* **What you should do**:
Down to the last line, set down the material below exactly; skip the pictures.

* **Extracted material**:
============
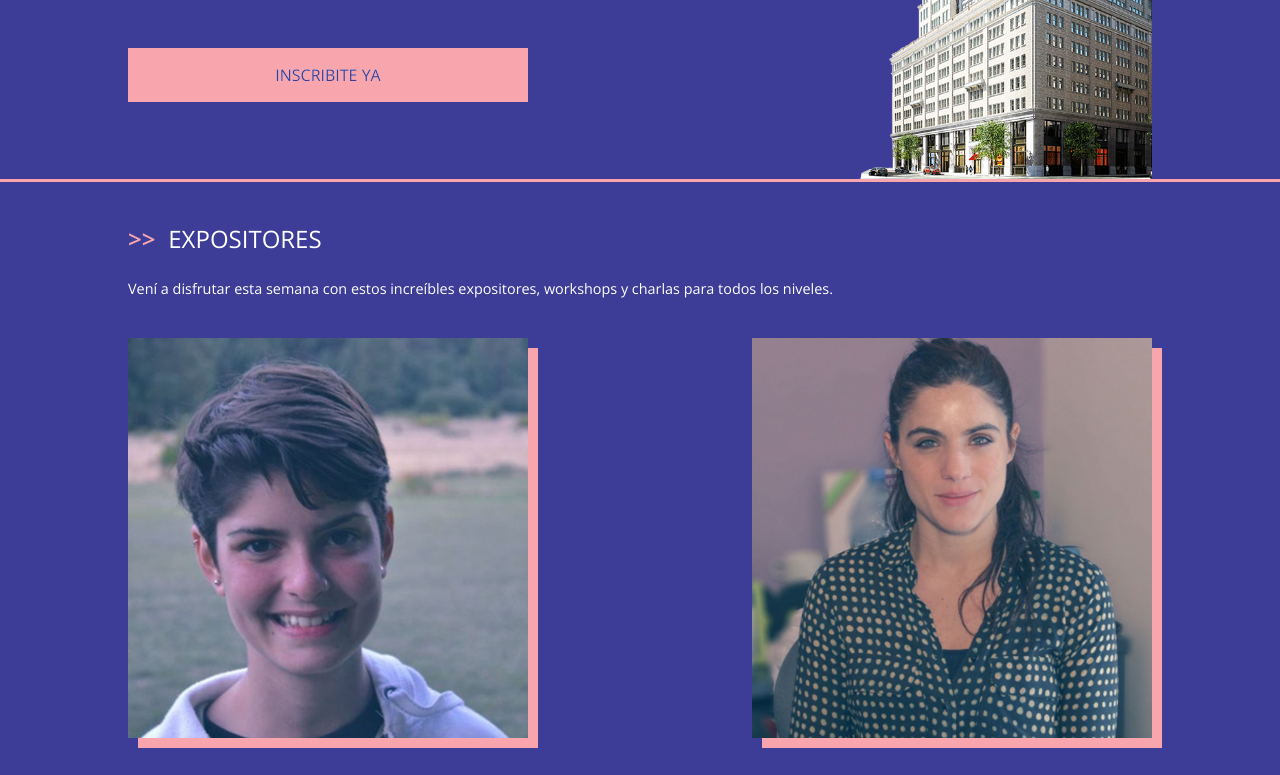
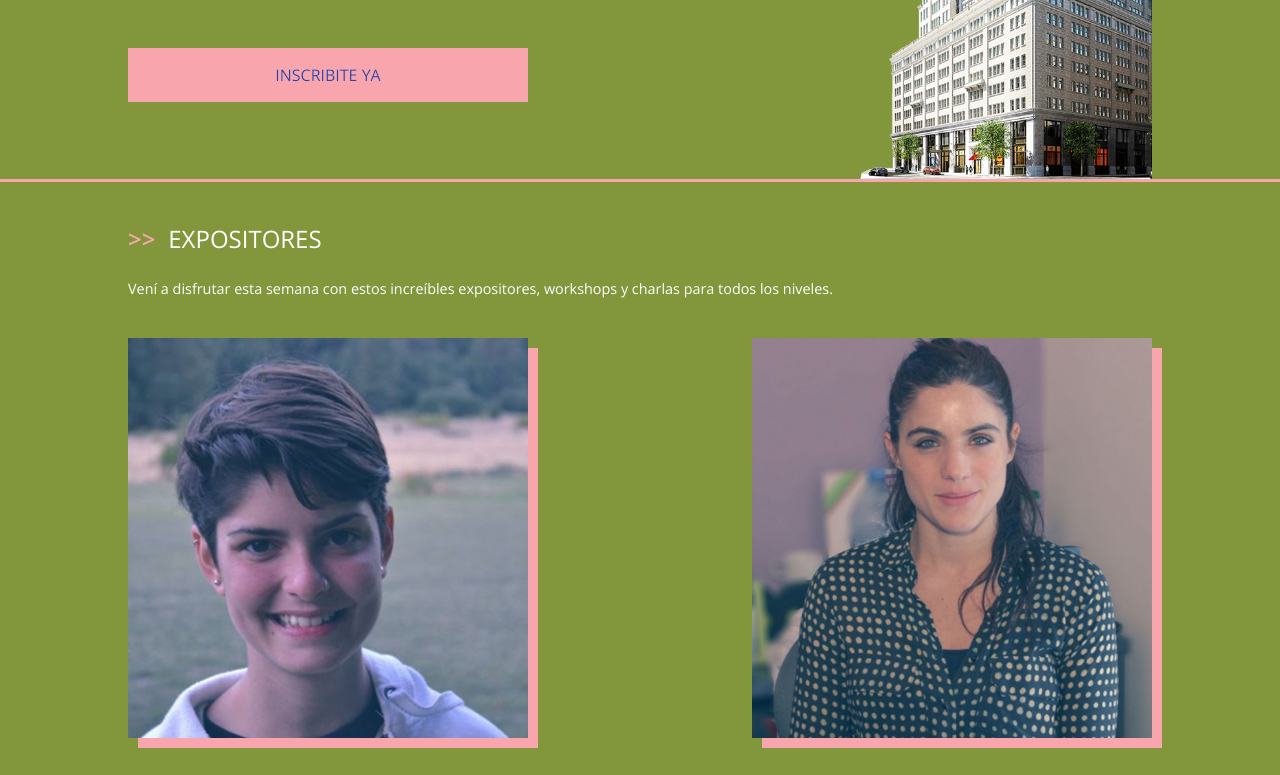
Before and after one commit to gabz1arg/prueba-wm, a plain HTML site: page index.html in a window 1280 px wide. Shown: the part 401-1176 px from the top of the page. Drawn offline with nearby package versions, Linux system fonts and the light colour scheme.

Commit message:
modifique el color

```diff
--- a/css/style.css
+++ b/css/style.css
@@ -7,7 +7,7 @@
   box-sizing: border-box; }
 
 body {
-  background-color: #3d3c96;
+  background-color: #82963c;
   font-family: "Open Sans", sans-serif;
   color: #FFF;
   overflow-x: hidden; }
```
============
* **Response to this exercise**:
Before and after one commit to gabz1arg/prueba-wm, a plain HTML site: page index.html in a window 1280 px wide. Shown: the part 401-1176 px from the top of the page. Drawn offline with nearby package versions, Linux system fonts and the light colour scheme.

Commit message:
modifique el color

```diff
--- a/css/style.css
+++ b/css/style.css
@@ -7,7 +7,7 @@
   box-sizing: border-box; }
 
 body {
-  background-color: #3d3c96;
+  background-color: #82963c;
   font-family: "Open Sans", sans-serif;
   color: #FFF;
   overflow-x: hidden; }
```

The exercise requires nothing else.